Source data:
- - - - - - -

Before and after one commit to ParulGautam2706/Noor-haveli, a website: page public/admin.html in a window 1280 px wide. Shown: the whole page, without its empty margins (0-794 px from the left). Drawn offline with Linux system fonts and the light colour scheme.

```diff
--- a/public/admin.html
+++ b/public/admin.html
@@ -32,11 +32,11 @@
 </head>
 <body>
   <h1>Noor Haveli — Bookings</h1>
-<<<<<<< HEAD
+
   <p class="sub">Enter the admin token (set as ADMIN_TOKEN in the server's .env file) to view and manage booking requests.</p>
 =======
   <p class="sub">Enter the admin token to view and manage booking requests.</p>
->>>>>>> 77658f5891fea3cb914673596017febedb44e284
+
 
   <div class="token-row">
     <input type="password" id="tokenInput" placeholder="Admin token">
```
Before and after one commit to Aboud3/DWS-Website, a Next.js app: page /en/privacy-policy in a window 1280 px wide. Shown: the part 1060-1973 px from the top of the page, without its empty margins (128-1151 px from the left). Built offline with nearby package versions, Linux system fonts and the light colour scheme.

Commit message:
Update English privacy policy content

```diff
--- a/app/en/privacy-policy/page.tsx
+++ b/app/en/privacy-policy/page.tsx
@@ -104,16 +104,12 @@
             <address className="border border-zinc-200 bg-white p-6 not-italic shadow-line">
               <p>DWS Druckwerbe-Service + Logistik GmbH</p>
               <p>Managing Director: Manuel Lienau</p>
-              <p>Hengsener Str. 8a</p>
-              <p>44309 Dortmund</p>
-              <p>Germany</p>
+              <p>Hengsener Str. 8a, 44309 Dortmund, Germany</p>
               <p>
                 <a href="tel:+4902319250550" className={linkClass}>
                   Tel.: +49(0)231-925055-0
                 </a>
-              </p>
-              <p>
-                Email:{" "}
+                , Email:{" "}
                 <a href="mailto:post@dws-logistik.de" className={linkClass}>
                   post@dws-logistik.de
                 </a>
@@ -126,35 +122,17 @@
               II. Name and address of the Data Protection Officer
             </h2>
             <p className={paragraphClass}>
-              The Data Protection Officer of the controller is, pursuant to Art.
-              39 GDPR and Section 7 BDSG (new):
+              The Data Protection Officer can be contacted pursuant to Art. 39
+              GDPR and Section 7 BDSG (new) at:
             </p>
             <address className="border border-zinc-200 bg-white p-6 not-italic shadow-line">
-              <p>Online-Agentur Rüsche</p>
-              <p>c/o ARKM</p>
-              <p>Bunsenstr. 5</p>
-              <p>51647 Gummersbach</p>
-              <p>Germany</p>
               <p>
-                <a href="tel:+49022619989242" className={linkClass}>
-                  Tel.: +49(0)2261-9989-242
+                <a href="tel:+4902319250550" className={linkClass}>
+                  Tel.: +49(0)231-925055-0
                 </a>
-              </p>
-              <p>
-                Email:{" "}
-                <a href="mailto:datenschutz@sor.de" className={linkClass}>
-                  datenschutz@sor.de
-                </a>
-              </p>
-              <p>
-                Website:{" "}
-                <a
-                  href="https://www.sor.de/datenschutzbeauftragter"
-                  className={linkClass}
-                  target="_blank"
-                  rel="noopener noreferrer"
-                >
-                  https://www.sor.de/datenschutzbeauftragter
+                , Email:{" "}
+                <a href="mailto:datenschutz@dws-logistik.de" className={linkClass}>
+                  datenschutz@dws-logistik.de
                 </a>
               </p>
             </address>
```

- - - - - - -

What the task requires:
All of the data, start to finish: please output it exactly.

Finished exercise:
Before and after one commit to ParulGautam2706/Noor-haveli, a website: page public/admin.html in a window 1280 px wide. Shown: the whole page, without its empty margins (0-794 px from the left). Drawn offline with Linux system fonts and the light colour scheme.

```diff
--- a/public/admin.html
+++ b/public/admin.html
@@ -32,11 +32,11 @@
 </head>
 <body>
   <h1>Noor Haveli — Bookings</h1>
-<<<<<<< HEAD
+
   <p class="sub">Enter the admin token (set as ADMIN_TOKEN in the server's .env file) to view and manage booking requests.</p>
 =======
   <p class="sub">Enter the admin token to view and manage booking requests.</p>
->>>>>>> 77658f5891fea3cb914673596017febedb44e284
+
 
   <div class="token-row">
     <input type="password" id="tokenInput" placeholder="Admin token">
```
Before and after one commit to Aboud3/DWS-Website, a Next.js app: page /en/privacy-policy in a window 1280 px wide. Shown: the part 1060-1973 px from the top of the page, without its empty margins (128-1151 px from the left). Built offline with nearby package versions, Linux system fonts and the light colour scheme.

Commit message:
Update English privacy policy content

```diff
--- a/app/en/privacy-policy/page.tsx
+++ b/app/en/privacy-policy/page.tsx
@@ -104,16 +104,12 @@
             <address className="border border-zinc-200 bg-white p-6 not-italic shadow-line">
               <p>DWS Druckwerbe-Service + Logistik GmbH</p>
               <p>Managing Director: Manuel Lienau</p>
-              <p>Hengsener Str. 8a</p>
-              <p>44309 Dortmund</p>
-              <p>Germany</p>
+              <p>Hengsener Str. 8a, 44309 Dortmund, Germany</p>
               <p>
                 <a href="tel:+4902319250550" className={linkClass}>
                   Tel.: +49(0)231-925055-0
                 </a>
-              </p>
-              <p>
-                Email:{" "}
+                , Email:{" "}
                 <a href="mailto:post@dws-logistik.de" className={linkClass}>
                   post@dws-logistik.de
                 </a>
@@ -126,35 +122,17 @@
               II. Name and address of the Data Protection Officer
             </h2>
             <p className={paragraphClass}>
-              The Data Protection Officer of the controller is, pursuant to Art.
-              39 GDPR and Section 7 BDSG (new):
+              The Data Protection Officer can be contacted pursuant to Art. 39
+              GDPR and Section 7 BDSG (new) at:
             </p>
             <address className="border border-zinc-200 bg-white p-6 not-italic shadow-line">
-              <p>Online-Agentur Rüsche</p>
-              <p>c/o ARKM</p>
-              <p>Bunsenstr. 5</p>
-              <p>51647 Gummersbach</p>
-              <p>Germany</p>
               <p>
-                <a href="tel:+49022619989242" className={linkClass}>
-                  Tel.: +49(0)2261-9989-242
+                <a href="tel:+4902319250550" className={linkClass}>
+                  Tel.: +49(0)231-925055-0
                 </a>
-              </p>
-              <p>
-                Email:{" "}
-                <a href="mailto:datenschutz@sor.de" className={linkClass}>
-                  datenschutz@sor.de
-                </a>
-              </p>
-              <p>
-                Website:{" "}
-                <a
-                  href="https://www.sor.de/datenschutzbeauftragter"
-                  className={linkClass}
-                  target="_blank"
-                  rel="noopener noreferrer"
-                >
-                  https://www.sor.de/datenschutzbeauftragter
+                , Email:{" "}
+                <a href="mailto:datenschutz@dws-logistik.de" className={linkClass}>
+                  datenschutz@dws-logistik.de
                 </a>
               </p>
             </address>
```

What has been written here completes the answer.